Having a degree in a related discipline can help bridge some knowledge gaps. Some related degrees provide prerequisite technical skills. Others involve methods of quantitative analysis and critical thinking relevant to computer science.
Here are some common undergraduate degrees for admission to graduate computer science programs:
2. Taking Bridge Courses for Admission
Bridge courses are pathways to master's degree programs. They provide the foundational knowledge for admission. Some are like boot camps and cover many subjects from a beginner's perspective. Others are for more experienced students.
Seattle University's bridge program is two semesters long. It's open to anyone, regardless of their bachelor's degree. Students take preparatory and fundamental courses in programming, data structures and algorithms.

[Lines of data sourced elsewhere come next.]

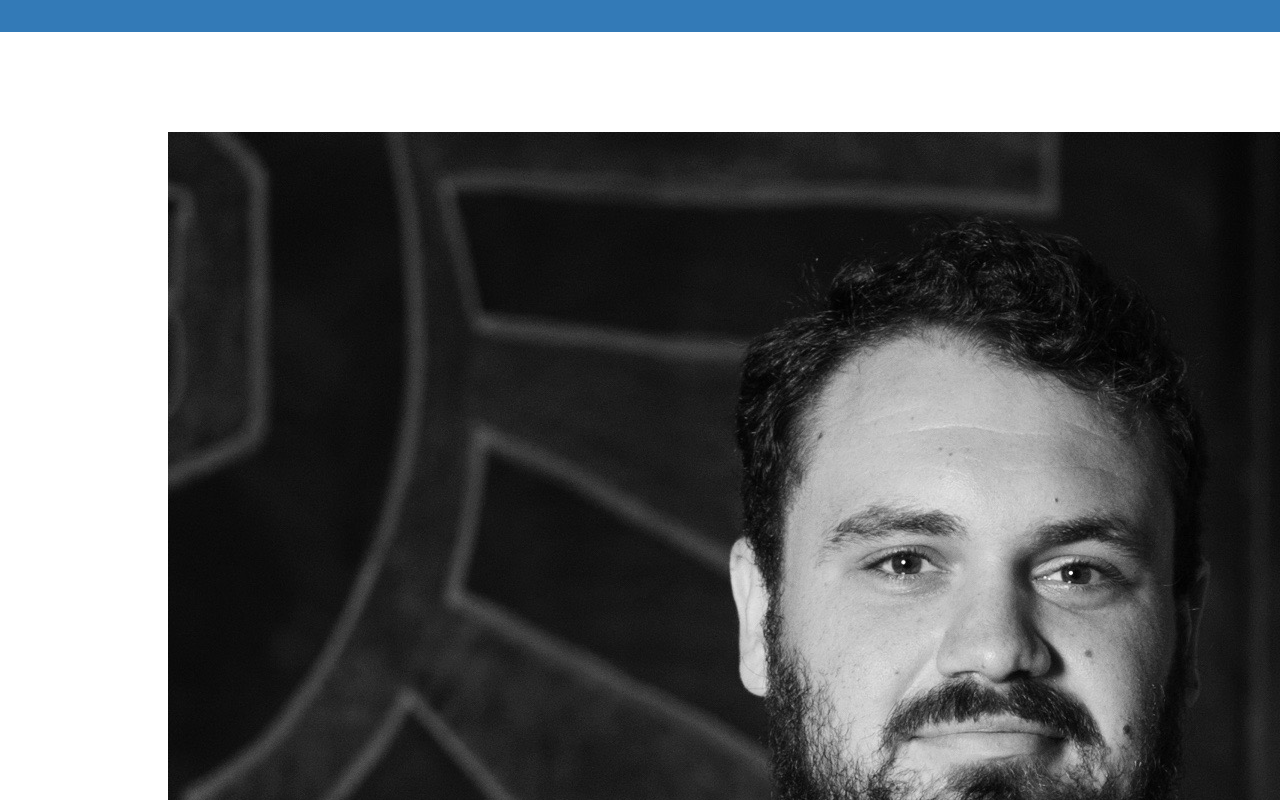
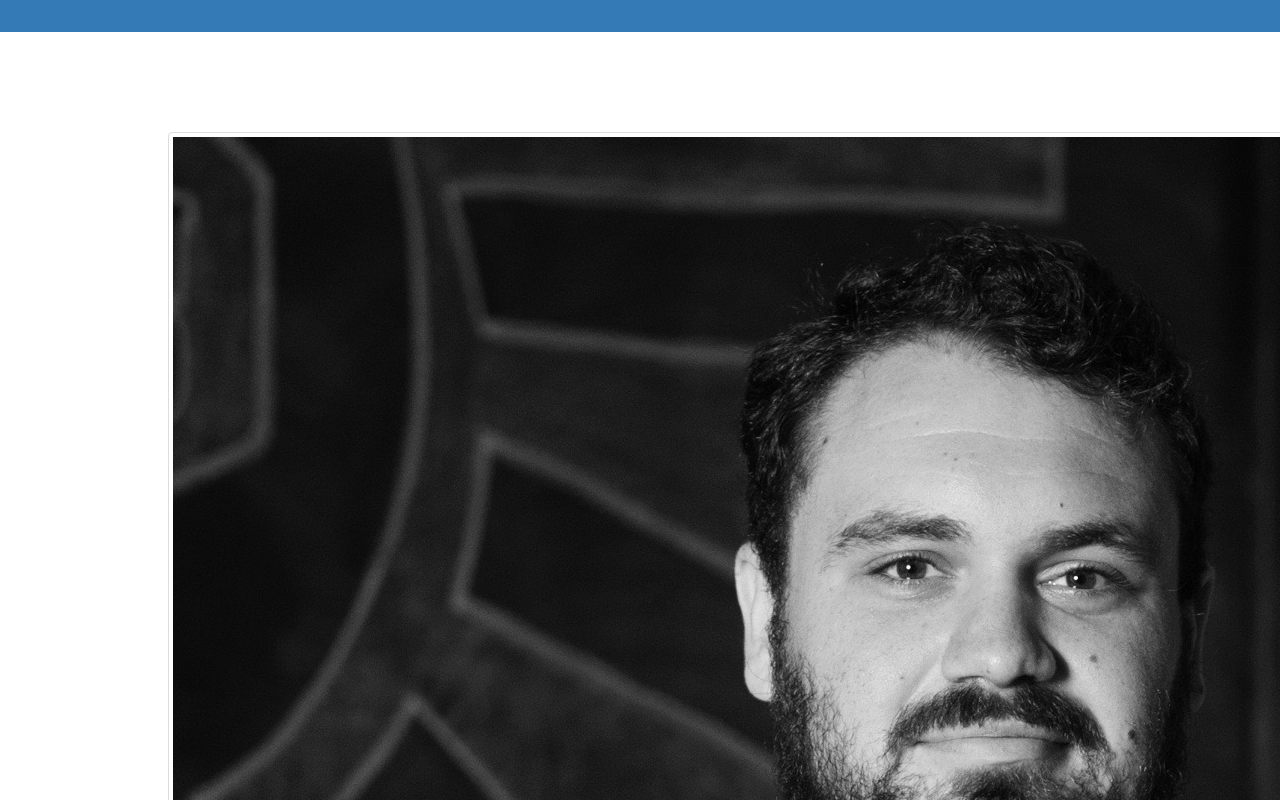
Before and after one commit to zseaborn63/zseaborn63.github.io, a plain HTML site: page index.html in a window 1280 px wide. Shown: the part 2960-3760 px from the top of the page. Drawn offline with Linux system fonts and the light colour scheme.

Commit message:
Resizing

```diff
--- a/index.html
+++ b/index.html
@@ -225,7 +225,7 @@
         <div class="container">
             <div class="row">
                 <div class="col-lg-10 col-lg-offset-1 text-center">
-                    <img src="img/headshot.jpg" alt="" />
+                    <img class="thumbnail" src="img/headshot.jpg" alt="" />
                     <h4><strong>Zach Seaborn</strong>
                     </h4>
                     <p>130 Lowe Road<br>Piemdont, SC 29673</p>
```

Rice University has a six-week bridge course for computer science or data science. But, unlike SU's program, entering students need a basic understanding of linear algebra and calculus. The course divides into three parts, covering:
- Calculus and linear algebra
- Discrete mathematics (e.g., logic and inductive proofs)
- Programming basics (e.g., algorithms, data structures, and programming languages)
3. Enrolling in a Program for Non-CS Majors
Some graduate computer science programs are for non-CS majors, including online programs. These programs are for students who are brand new to computer science and programming.
They usually begin with computer science fundamentals. For example, Northeastern University's program starts with programming, mathematical structures, and computer systems.
Once the basics are down, students move on to more advanced material in core and elective courses. Hands-on projects and real-world coding experience often come next.
The University of Pennsylvania's program combine computer science theory and applied learning. One course uses linear algebra and optimization to solve computer science problems. Others teach machine learning through real-world tools such as TensorFlow.
Admissions Requirements for MCS Programs
Admission requirements for MCS programs vary. According to Johns Hopkins University, prerequisites for many computer science master’s degrees include experience with:
- Advanced math
- Computer organization
- Data structures
The admissions requirements also vary for non-CS or bridge programs. UPenn assesses an applicant's abilities to complete the program and if their interests align with the program. Similarly, the requirements at Rice include:
- Personal statement
- Recommendation letters
- Transcripts (the minimum required GPA is often 3.0, but there are exceptions)
- English Proficiency Exam (if English is not your native language)
Some prefer applicants with science or engineering degrees but may individually consider other degrees. Some are more holistic, focusing on the sum of your experiences. In addition, some programs prefer one or more years of computer science or tech industry experience.
Generally, most applicants must know mathematics, programming, calculus, and other related areas at an undergraduate level. Some students may need to bridge any knowledge gaps before starting the graduate program if they don't.
What Can You Do With a Masters Degree in Computer Science?
A master's degree often takes 2-3 years to finish, after which you can start looking for careers in computer science and related fields. Potential careers you can pursue as a non-CS major with a master's degree in computer science include:
|Occupation||2021 Median Pay|
|Computer network architect||$120,520|
|Computer systems analyst||$99,270|
Computer science is one of the highest-paying careers you can pursue with a master's in computer science. According to the Bureau of Labor Statistics (BLS), computer scientists earned a median annual salary of $131,490 as of May 2021.
According to the BLS, the median annual wage was $97,430 for all computer and information technology roles. It's about twice the median annual wage for all occupations, $45,760.
And these salary ranges are possible regardless of your undergraduate major. The return on investment of a master's in computer science doesn't change based on whether or not you have a computer science undergraduate degree, according to Southern Methodist University.